In most cases, yes, ethics experts say. Job applicants today not
only can run prospective employers through an ethics audit, they
"You really have an obligation to do that," says Mr. Navran,
principal consultant of the Ethics Resource Center, a nonprofit
education and research organization in Washington, D.C. The last
thing new employees should do is invest years in firms they don't
believe in, he adds.
"With the Internet, there's just no excuse for not doing your
homework," adds Vivian Weil, director of the Center for the Study of
Ethics in the Professions at the Illinois Institute of Technology in
Chicago. "The main point is to be on the alert - to realize you're
interviewing the company as well as they're interviewing you."
Like any research project, an ethics audit begins with data. The
wannabe employee should dig into at least three areas, ethics
experts agree: a company's social responsibility record, its
financial practices, and, especially, its culture. The place to
start is online.
Any Web search engine will quickly reveal ethics challenges
facing a major company. Activist groups are eager to highlight the
best and worst corporate actors in their particular arena. Of
course, people campaigning against cruelty to animals may have lots
to say about a cosmetics concern but not even mention the firm
you're interested in. So check with major social-responsibility
investing groups for a broader look.
And don't forget the business press. Does the company show up on
Fortune or Working Mother magazine's list of 100 best companies to
work for? Did Business Ethics Magazine include it in its list of the
"100 Best Corporate Citizens?"
Even if a potential employer doesn't make such lists, it's often
not enough to write the company off.
"You have to realize that everyone has their point of view," says
Mike Lawrence, executive vice president of Cone Inc., a Boston-
based firm involved in cause-branding issues. "So a good company may
end up on a bad list.
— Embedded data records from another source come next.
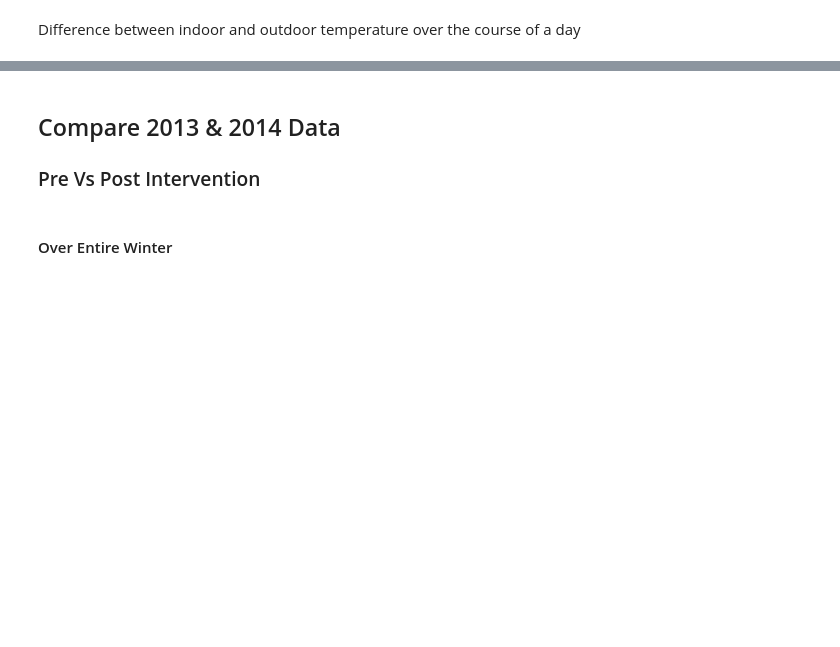
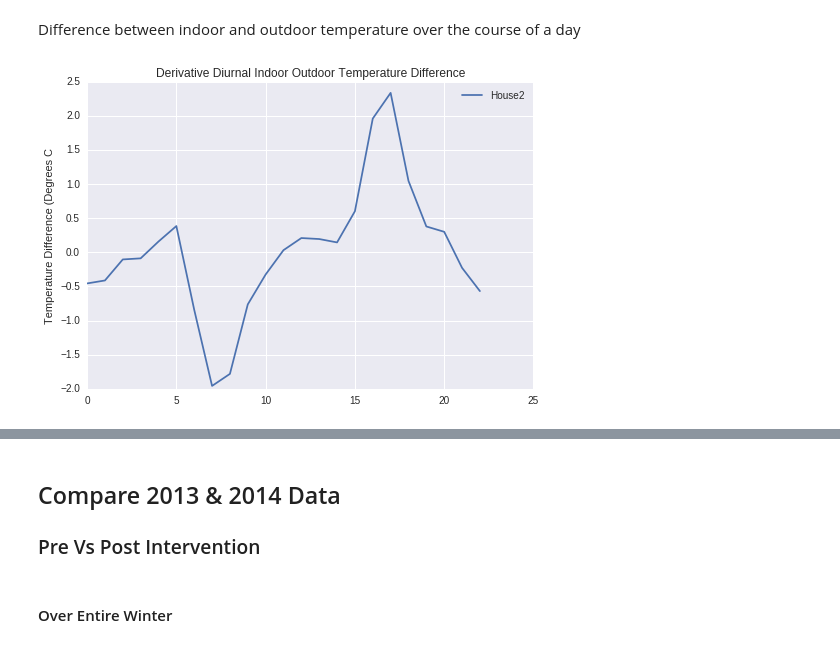
Before and after one commit to BrennaManning/DataScience2016FP, a Jupyter notebook: KwaDela_May2016Analysis.ipynb, the cells around one changed output, grey strips where cells are left out. Drawn from its saved outputs; the diff is of its cells as text; code cells hidden in the pictures; blank space fills up the shorter version.

Commit message:
fixed typo added deriv plot

```diff
--- a/KwaDela_May2016Analysis.ipynb
+++ b/KwaDela_May2016Analysis.ipynb
@@ -261,5 +261,14 @@ plt.show()
 # %% [markdown]
 Difference between indoor and outdoor temperature over the course of a day
+# %%
+hourlist23 = [0, 1, 2, 3, 4, 5, 6, 7, 8, 9, 10, 11, 12, 13, 14, 15, 16, 17, 18, 19, 20, 21, 22]
+plt.plot(hourlist23, np.diff(featurediurnaldata(df2013, 'tempdifference')))
+plt.title('Derivative Diurnal Indoor Outdoor Temperature Difference')
+plt.legend(['House2'])
+plt.ylabel('Temperature Difference (Degrees C')
+plt.show()
+# %% [output]
+[figure, added]
 # %%
 plt.plot(hourlist, featurediurnaldata(df2013, 'tempdifference'))
 plt.title('Diurnal Indoor Outdoor Temperature Difference')
```
Also changed, not shown: parts of 70 cells of this notebook.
A bad company may end up on a good list."
In fact, the most telling point may not be the company's
particular ethical difficulty. "I don't think employees should look
for companies that are completely unblemished - that's harder and
harder to find," says David Eichberg, senior manager with Business
for Social Responsibility, a business membership organization based
in San Francisco. "If that company is called out on a particular
issue, they should be looking at how the company is addressing that
In several instances, ethics experts say, public disasters have
forced companies to make far-reaching reforms.
At some point, however, it's time to quit reading and talk to
people. And one of the fruitful encounters you can have is the face-
"An interview is a mutual process," says Mr. Navran of the Ethics
Resource Center. So don't feel intimidated in asking lots of
questions, such as: "What does this firm believe in? How does this
firm's mission serve society? What are the priorities?"
"What you're trying to get at is the ethical attitudes of the
people at the top," explains Rushworth Kidder, president of the
Institute for Global Ethics, a nonprofit organization promoting
ethics, based in Camden, Maine. …